TASK STATEMENT:
Report each line of the records below that holds the word "components".

Items listed in a dataset:
Content starts
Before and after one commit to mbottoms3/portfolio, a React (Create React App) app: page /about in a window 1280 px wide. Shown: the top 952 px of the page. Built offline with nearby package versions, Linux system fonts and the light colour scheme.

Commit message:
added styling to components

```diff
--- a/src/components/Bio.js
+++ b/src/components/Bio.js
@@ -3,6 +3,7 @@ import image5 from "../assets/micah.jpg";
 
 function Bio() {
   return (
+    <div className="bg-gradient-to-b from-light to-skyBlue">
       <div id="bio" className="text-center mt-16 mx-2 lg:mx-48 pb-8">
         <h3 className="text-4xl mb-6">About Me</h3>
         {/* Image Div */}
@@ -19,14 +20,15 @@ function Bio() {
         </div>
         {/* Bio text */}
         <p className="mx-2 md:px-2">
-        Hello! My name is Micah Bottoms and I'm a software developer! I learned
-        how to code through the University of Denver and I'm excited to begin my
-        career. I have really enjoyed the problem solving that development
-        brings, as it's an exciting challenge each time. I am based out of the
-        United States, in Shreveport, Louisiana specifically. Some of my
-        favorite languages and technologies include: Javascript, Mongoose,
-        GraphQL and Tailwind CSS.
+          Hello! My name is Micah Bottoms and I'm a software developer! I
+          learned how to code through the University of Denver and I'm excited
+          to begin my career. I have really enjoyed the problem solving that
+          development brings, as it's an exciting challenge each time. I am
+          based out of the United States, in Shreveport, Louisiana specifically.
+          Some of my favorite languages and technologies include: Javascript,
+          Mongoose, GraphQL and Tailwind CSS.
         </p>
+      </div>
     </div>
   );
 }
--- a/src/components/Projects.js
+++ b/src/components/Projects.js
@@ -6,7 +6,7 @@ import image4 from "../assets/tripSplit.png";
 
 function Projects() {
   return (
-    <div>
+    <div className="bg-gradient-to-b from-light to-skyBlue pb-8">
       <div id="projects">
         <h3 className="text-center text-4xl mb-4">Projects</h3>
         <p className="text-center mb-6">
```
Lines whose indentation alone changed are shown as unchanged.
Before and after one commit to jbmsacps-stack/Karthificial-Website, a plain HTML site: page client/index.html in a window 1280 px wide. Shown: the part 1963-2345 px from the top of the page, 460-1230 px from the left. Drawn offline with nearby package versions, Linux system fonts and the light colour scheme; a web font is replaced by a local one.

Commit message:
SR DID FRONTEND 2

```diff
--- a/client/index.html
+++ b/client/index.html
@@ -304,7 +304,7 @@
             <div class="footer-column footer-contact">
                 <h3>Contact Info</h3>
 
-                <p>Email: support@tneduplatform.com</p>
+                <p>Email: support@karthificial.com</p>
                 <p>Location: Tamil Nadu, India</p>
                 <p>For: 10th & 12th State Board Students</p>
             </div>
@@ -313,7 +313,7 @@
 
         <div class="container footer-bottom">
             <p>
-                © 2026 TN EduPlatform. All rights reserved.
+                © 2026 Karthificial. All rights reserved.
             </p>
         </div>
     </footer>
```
Content ends
ANSWER BOX:
added styling to components
--- a/src/components/Bio.js
+++ b/src/components/Bio.js
--- a/src/components/Projects.js
+++ b/src/components/Projects.js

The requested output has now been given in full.